Stepping into the Anglican tradition this year brings deeper reflection on this season of Advent. Our worship each Sunday is far more reflective and “somber” than the rest of the season indicates all around us.
Couple that with my reading of Fleming Rutledge’s hard-hitting book on Advent and I can say I love Christmas, but Advent keeps that anticipation modulated.
This past Sunday and next Sunday focus on John the Baptist. He’s a man “out of time” and he best symbolizes Advent as that season “out of time”. It doesn’t quite fit. Neither does John.
We don’t like the thought of “judgment” and John is all up in our face yelling, “REPENT!”
Then, there is the call of Advent: Maranatha! (Come, Lord Jesus)
In the midst of a season that culturally has a lot of light and bright singing, Advent calls on us to long for a Judge to return. How do we understand this? How do we wrestle with this contradiction?

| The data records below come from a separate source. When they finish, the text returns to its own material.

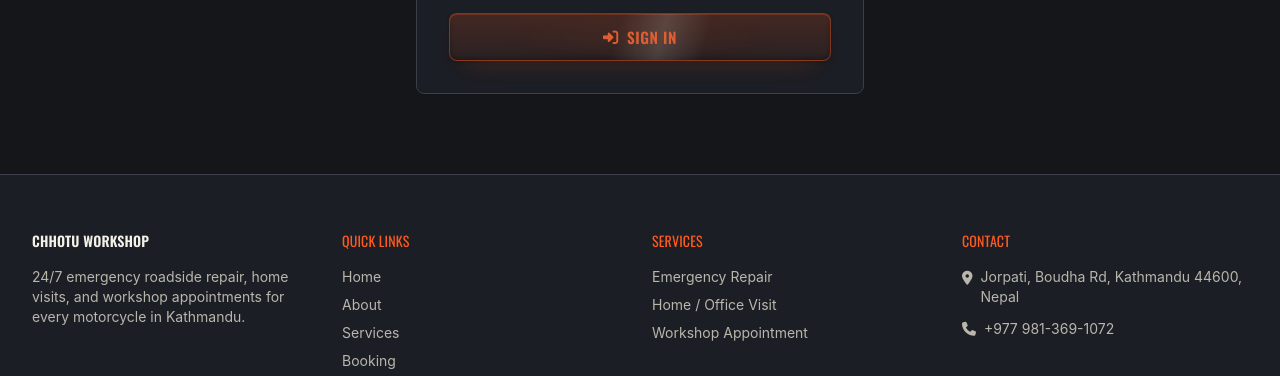
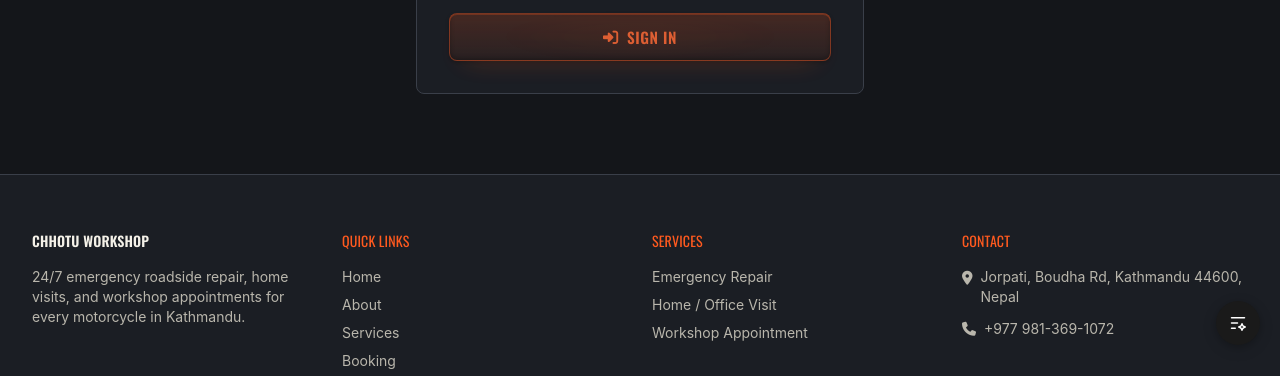
Before and after one commit to imteyazzzzz/chhotu-motor, a website: page auth.html in a window 1280 px wide. Shown: the part 435-811 px from the top of the page. Drawn offline with nearby package versions, Linux system fonts and the light colour scheme; no server answers.

Commit message:
fix(auth): add agentation-bundle.js script to enable error catching and feedback widget

```diff
--- a/auth.html
+++ b/auth.html
@@ -843,5 +843,6 @@
     }
   });
 </script>
+<script src="assets/agentation-bundle.js"></script>
 </body>
 </html>
```
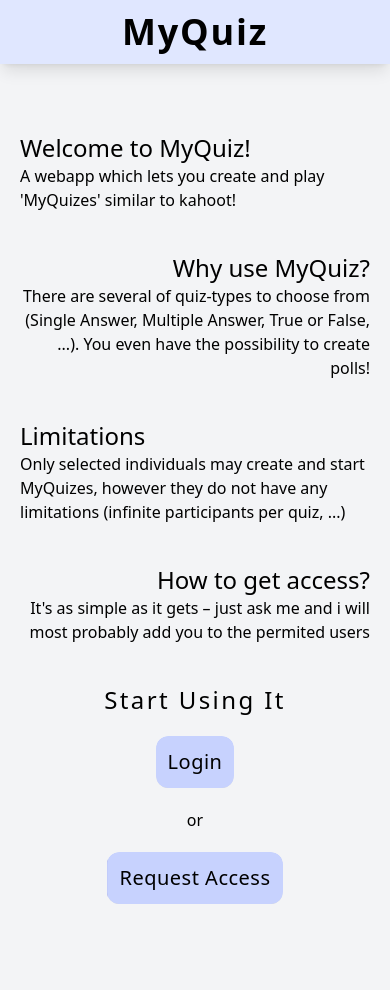
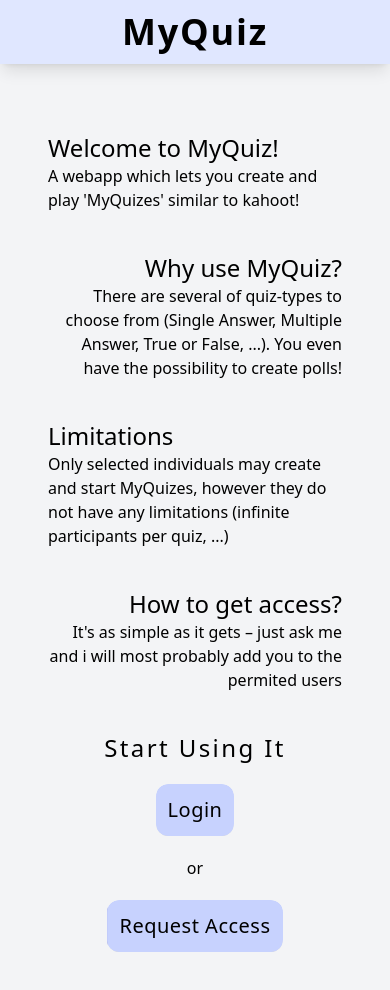
Before and after one commit to Eros-Klein/Ng-Homepage, an Angular app: page /quiz in a window 390 px wide. Shown: the top 990 px of the page. Built offline with nearby package versions, Linux system fonts and the light colour scheme.

Commit message:
fix mobile margin

```diff
--- a/src/app/quiz/quiz-home/quiz-home.component.html
+++ b/src/app/quiz/quiz-home/quiz-home.component.html
@@ -2,7 +2,7 @@
   <nav>
     <app-quiz-nav />
   </nav>
-  <div class="py-28 overflow-y-auto flex flex-col md:px-[20%] min-h-screen">
+  <div class="py-28 px-7 overflow-y-auto flex flex-col md:px-[20%] min-h-screen">
     <div class="p-5">
       <h2 class="text-2xl font-medium">Welcome to MyQuiz!</h2>
       <p class="dark:text-gray-400 md:w-1/2">A webapp which lets you create and play 'MyQuizes' similar to kahoot!</p>
```
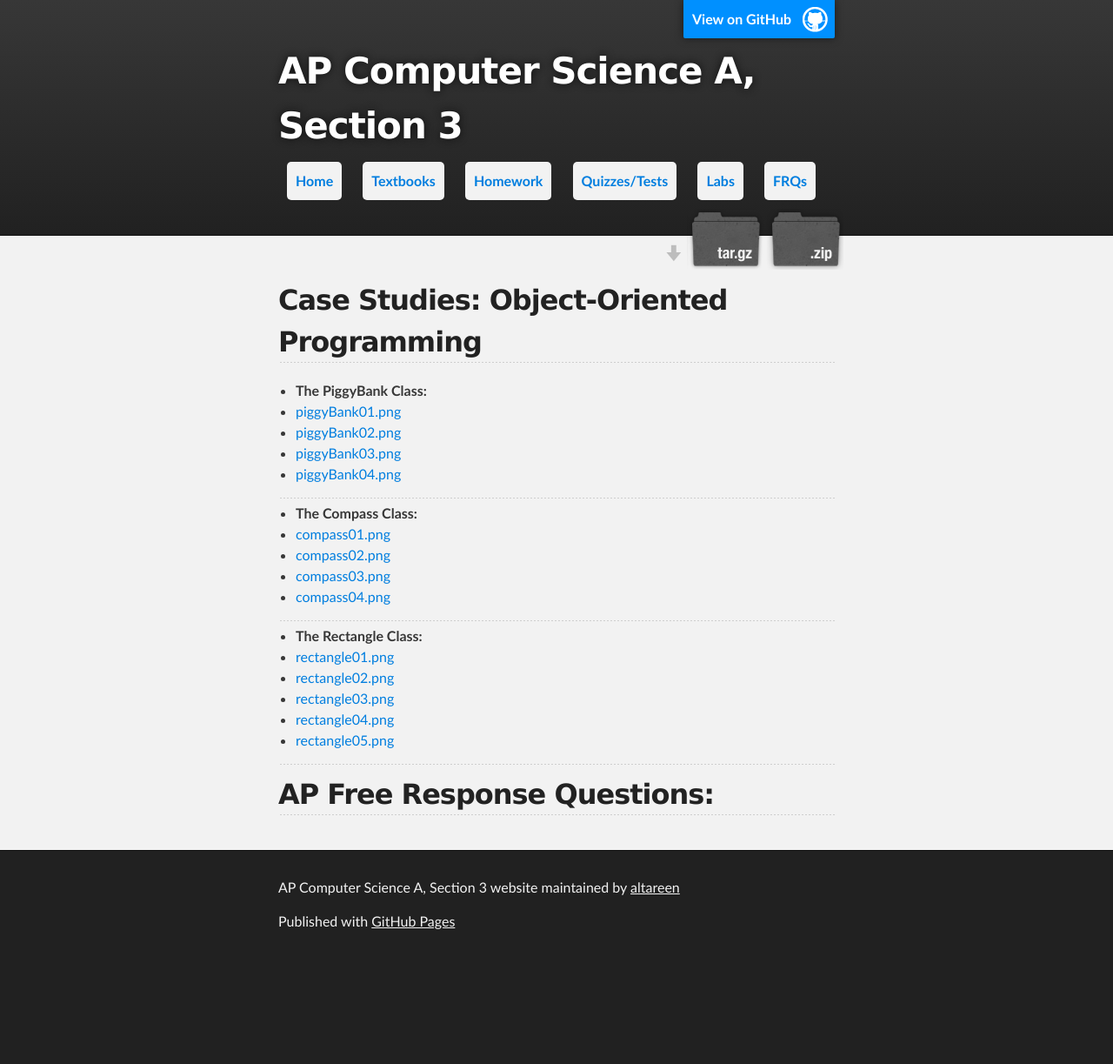
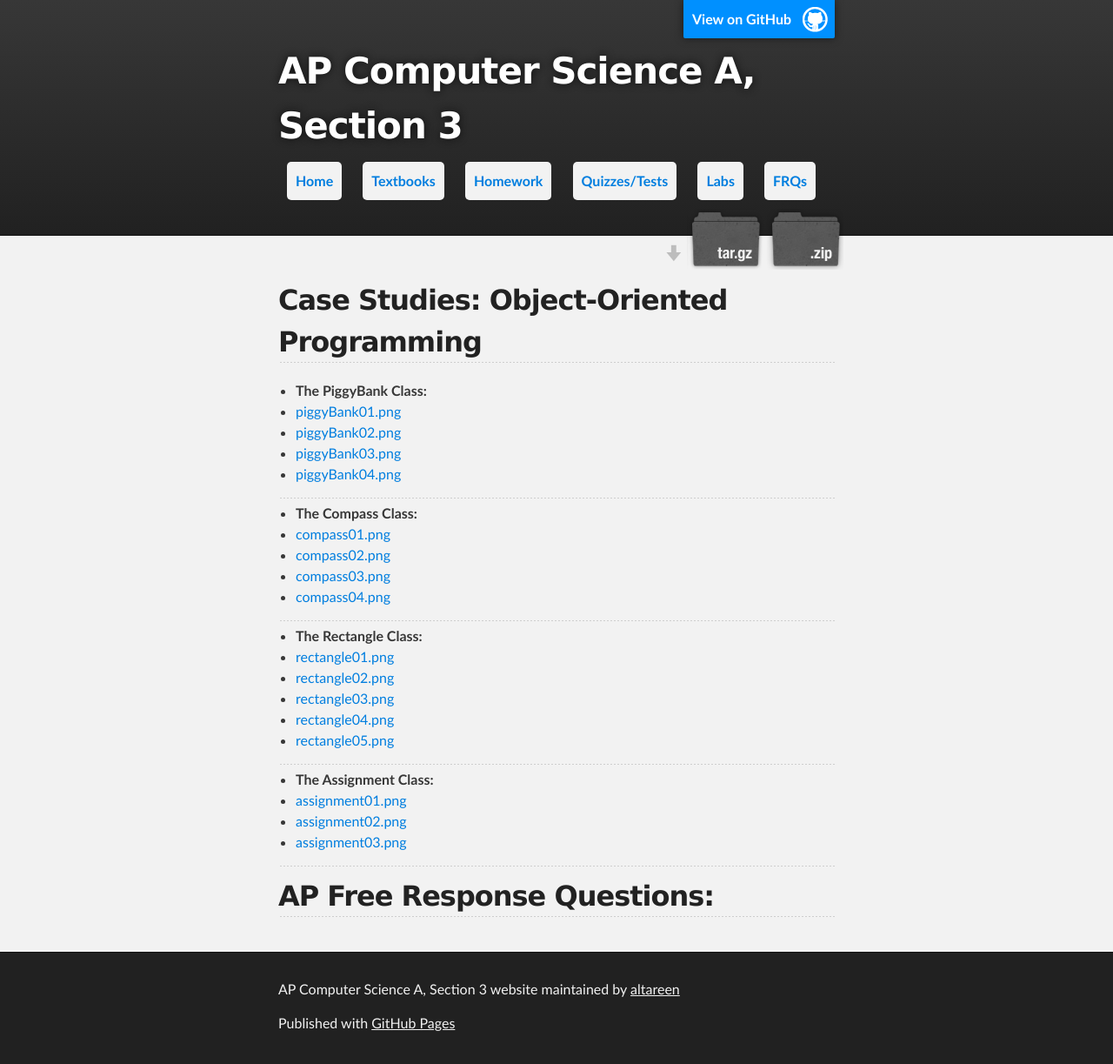
Before and after one commit to ynot1609/apcompsci3, a Jekyll site: the page built from frqs/index.md, in a window 1280 px wide. Shown: the whole page at 87% size. Built offline with Jekyll 4.4.1, drawn with Linux system fonts in a browser that asks for light colours; before the commit the page ends 1106 px from its top, so only the background shows below that.

Commit message:
Added asst

```diff
--- a/frqs/index.md
+++ b/frqs/index.md
@@ -30,6 +30,13 @@ title: Free Response Questions
 
 ---
 
++ **The Assignment Class:**
++ [assignment01.png](/apcompsci3/assets/assignment01.png)
++ [assignment02.png](/apcompsci3/assets/assignment02.png)
++ [assignment03.png](/apcompsci3/assets/assignment03.png)
+
+---
+
 ## AP Free Response Questions:
 <!--
 + 2010 Free Response PDF file(56KB): [ap2010FRQ_CompSciA_Cookie_Trail.pdf](/apcompsci3/assets/ap2010FRQ_CompSciA_Cookie_Trail.pdf)
```
Also changed, not shown: assets/assignment01.png (added), assets/assignment02.png (added), assets/assignment03.png (added).
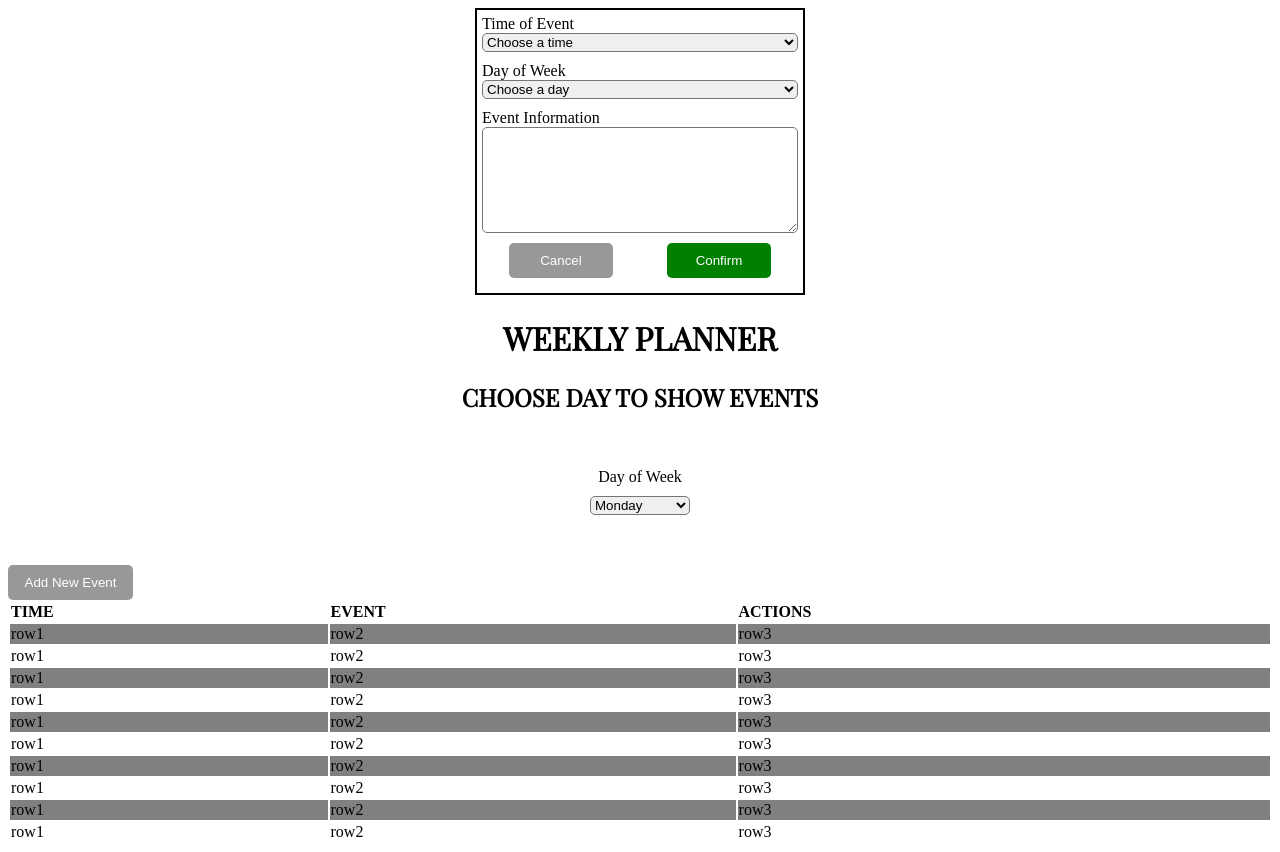
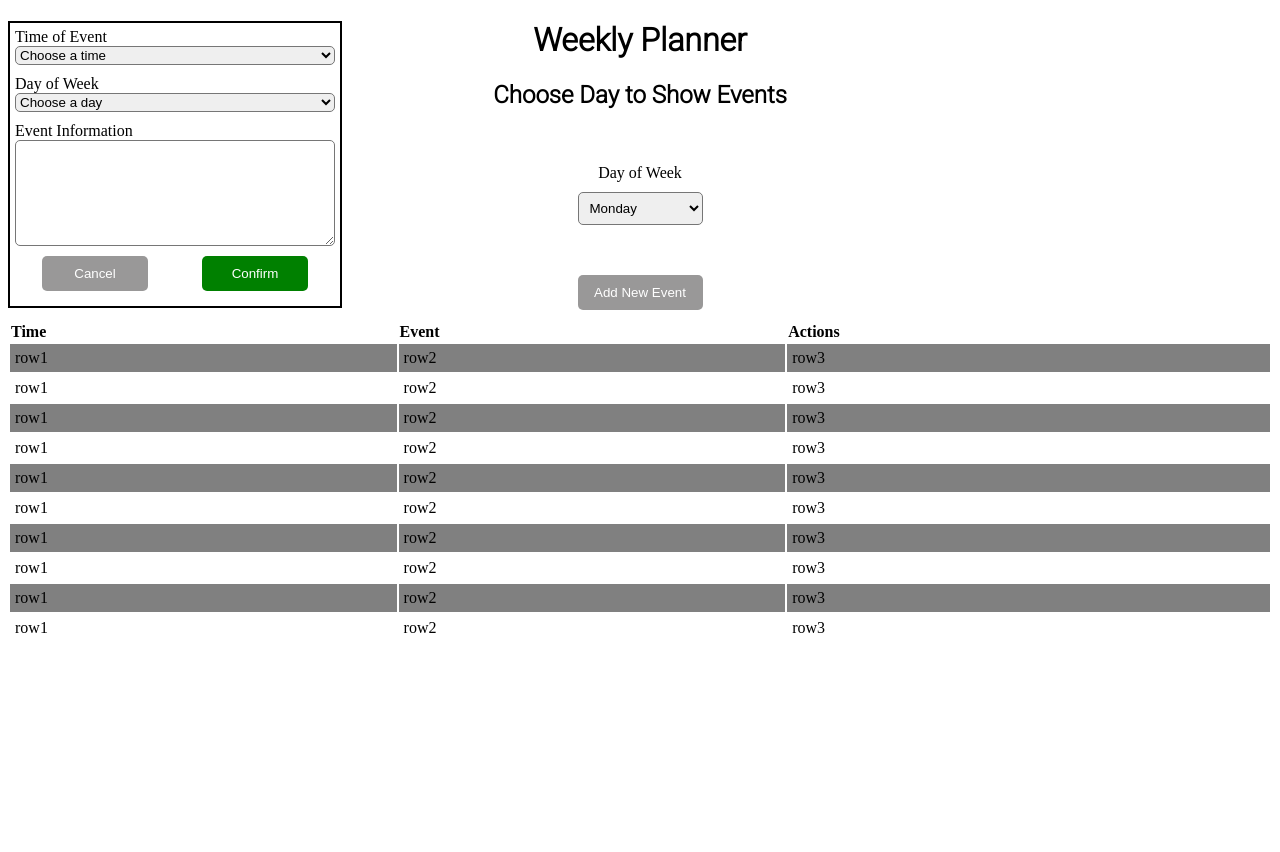
Before and after one commit to danhahn17/week-planner, a plain HTML site: page index.html in a window 1280 px wide. After the commit the page ends 800 px from the top, so only its background shows below. Drawn offline with nearby package versions, Linux system fonts and the light colour scheme.

Commit message:
dan - fixed html and css - working on modal

```diff
--- a/index.html
+++ b/index.html
@@ -32,9 +32,7 @@
       <textarea class=""></textarea>
 
       <div class="flex-container">
-        <button class="button-styling padding-fixed">
-          Cancel
-        </button>
+        <button class="button-styling padding-fixed">Cancel</button>
         <button class="button-styling padding-fixed btn-success">
           Confirm
         </button>
@@ -42,8 +40,8 @@
     </div>
 
     <div>
-      <h1 class="text-cap center">weekly planner</h1>
-      <h2 class="text-cap center">choose day to show events</h2>
+      <h1 class="text-cap center">Weekly Planner</h1>
+      <h2 class="text-cap center">Choose Day to Show Events</h2>
 
       <!-- Day of the week option's and section's selection's-->
       <label for="select" class="center spacing">Day of Week</label>
--- a/styles.css
+++ b/styles.css
@@ -1,18 +1,14 @@
-.text-cap {
-  text-transform: uppercase;
-}
-
 /* flex the whole body to center the page content's */
 .flex-container {
   display: flex;
   flex-direction: row;
   align-items: center;
-  justify-content:space-around
+  justify-content: space-around;
 }
 
 h1,
 h2 {
-  font-family: 'Playfair Display', serif;
+  font-family: Roboto, sans-serif;
 }
 
 .center {
@@ -28,25 +24,30 @@ h2 {
 table {
   text-align: left;
   width: 100%;
-  margin:20
+  margin: 20;
 }
 
 table tr:nth-child(odd) {
   background: grey;
 }
 
-th{background-color:#fff}
+th {
+  background-color: #fff;
+}
 
 .option-size {
   display: flex;
   justify-content: center;
-  width: 100px;
+  width: 125px;
   margin: 0 auto;
+  padding: 7px;
 }
 
-/* .table-styling {
-  border: solid 1px;
-} */
+.button-center {
+  display: flex;
+  justify-content: center;
+  padding-bottom: 10px;
+}
 
 .button-spacing {
   margin-top: 50px;
@@ -59,57 +60,51 @@ th{background-color:#fff}
   background-color: rgb(153, 152, 152);
   border: 0;
   border-radius: 5px;
-
 }
-
-/* table td:nth-child(even) {
-  background:red;
-  border: 1px solid black;
-  border-collapse: collapse;
-} */
-
-
 
 /* MODAL Creation */
 
-.modal_full{
-  display:flex;
+.modal_full {
+  display: flex;
   flex-direction: column;
-  width:25%;
-  border:#000 solid 2px;
+  position: absolute;
+  width: 25%;
+  border: #000 solid 2px;
   justify-content: flex-start;
-  padding:5px;
-  margin:auto;
+  padding: 5px;
+  margin: auto;
 }
 
-.modal_full label{
-  text-align:left;
+td {
+  padding: 5px;
+}
+
+.modal_full label {
+  text-align: left;
 }
 
 /* targeting the modal's input's */
 
-select{
-  border-radius:5px;
-  margin-bottom:10px;
+select {
+  border-radius: 5px;
+  margin-bottom: 10px;
 }
 
-
-.modal_full textarea{border-radius: 5px; height:100px}
-
-
-
+.modal_full textarea {
+  border-radius: 5px;
+  height: 100px;
+}
 
 /* btn's */
 
-
-.modal_full button.padding-fixed{
-  width:33%;
+.modal_full button.padding-fixed {
+  width: 33%;
   justify-content: space-evenly;
-  text-align:center;
-  margin:10px
+  text-align: center;
+  margin: 10px;
 }
 
-.btn-success{
-  background:green;
-  color:#fff
+.btn-success {
+  background: green;
+  color: #fff;
 }
```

“It has occurred to me that the image of Jesus as the cosmic Judge who will ultimately come again to put an end to all sin and wickedness forever is not so frightening to the poor and oppressed of the earth as it is to those who have a lot to lose.” — Fleming Rutledge, Advent: The Once and Future Coming of Jesus Christ